─── Records for the task ───
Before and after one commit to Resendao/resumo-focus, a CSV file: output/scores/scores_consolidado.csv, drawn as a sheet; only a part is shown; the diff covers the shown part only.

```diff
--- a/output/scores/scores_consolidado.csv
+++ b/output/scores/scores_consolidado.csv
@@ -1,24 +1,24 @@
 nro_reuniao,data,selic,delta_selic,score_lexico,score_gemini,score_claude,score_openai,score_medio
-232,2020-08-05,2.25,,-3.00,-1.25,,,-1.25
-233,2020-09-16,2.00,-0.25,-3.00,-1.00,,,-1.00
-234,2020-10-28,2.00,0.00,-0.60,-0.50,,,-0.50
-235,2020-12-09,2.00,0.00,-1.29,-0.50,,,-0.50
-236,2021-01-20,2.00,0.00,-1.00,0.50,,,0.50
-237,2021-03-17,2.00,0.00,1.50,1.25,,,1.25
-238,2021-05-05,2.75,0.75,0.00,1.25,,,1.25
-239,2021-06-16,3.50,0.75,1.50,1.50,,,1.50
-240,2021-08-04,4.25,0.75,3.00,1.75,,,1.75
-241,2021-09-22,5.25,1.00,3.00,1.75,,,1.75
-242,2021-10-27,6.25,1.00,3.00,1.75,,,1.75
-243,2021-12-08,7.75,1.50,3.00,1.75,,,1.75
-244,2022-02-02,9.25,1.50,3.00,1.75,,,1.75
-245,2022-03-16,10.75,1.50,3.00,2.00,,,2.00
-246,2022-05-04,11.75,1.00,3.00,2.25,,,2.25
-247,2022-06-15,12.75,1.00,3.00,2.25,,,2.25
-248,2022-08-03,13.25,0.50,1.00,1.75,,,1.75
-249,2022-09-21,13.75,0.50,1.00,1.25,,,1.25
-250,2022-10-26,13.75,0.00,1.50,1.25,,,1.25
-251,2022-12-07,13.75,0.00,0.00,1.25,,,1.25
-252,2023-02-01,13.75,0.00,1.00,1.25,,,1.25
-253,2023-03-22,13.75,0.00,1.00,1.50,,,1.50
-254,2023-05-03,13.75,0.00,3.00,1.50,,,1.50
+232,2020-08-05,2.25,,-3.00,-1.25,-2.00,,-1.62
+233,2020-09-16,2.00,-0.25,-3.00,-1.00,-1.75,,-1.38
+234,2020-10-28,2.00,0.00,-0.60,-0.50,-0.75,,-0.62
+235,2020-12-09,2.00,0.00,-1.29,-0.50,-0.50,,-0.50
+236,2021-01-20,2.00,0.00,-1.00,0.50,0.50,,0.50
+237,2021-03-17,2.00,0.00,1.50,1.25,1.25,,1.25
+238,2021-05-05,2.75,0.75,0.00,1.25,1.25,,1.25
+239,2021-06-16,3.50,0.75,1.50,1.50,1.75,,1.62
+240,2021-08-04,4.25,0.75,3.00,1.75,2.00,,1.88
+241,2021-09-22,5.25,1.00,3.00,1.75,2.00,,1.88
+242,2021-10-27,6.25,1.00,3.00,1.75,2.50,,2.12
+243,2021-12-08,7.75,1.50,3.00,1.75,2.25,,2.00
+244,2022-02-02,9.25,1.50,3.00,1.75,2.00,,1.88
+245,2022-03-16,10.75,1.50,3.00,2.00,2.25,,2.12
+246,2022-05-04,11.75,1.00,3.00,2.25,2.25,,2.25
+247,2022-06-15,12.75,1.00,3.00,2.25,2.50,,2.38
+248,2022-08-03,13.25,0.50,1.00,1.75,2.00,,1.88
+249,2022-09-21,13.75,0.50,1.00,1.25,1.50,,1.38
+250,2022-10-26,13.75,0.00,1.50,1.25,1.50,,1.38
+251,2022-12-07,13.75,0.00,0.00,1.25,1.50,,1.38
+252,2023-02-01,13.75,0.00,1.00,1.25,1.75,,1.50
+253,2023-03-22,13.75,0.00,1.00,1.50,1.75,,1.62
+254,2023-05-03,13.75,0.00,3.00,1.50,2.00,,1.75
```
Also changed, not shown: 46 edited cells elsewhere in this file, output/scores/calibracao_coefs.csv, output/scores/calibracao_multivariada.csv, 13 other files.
───
• _Work to complete_: Could you return all lines from the records that include the word "shown"?

• _Exercise solution_:
Before and after one commit to Resendao/resumo-focus, a CSV file: output/scores/scores_consolidado.csv, drawn as a sheet; only a part is shown; the diff covers the shown part only.
Also changed, not shown: 46 edited cells elsewhere in this file, output/scores/calibracao_coefs.csv, output/scores/calibracao_multivariada.csv, 13 other files.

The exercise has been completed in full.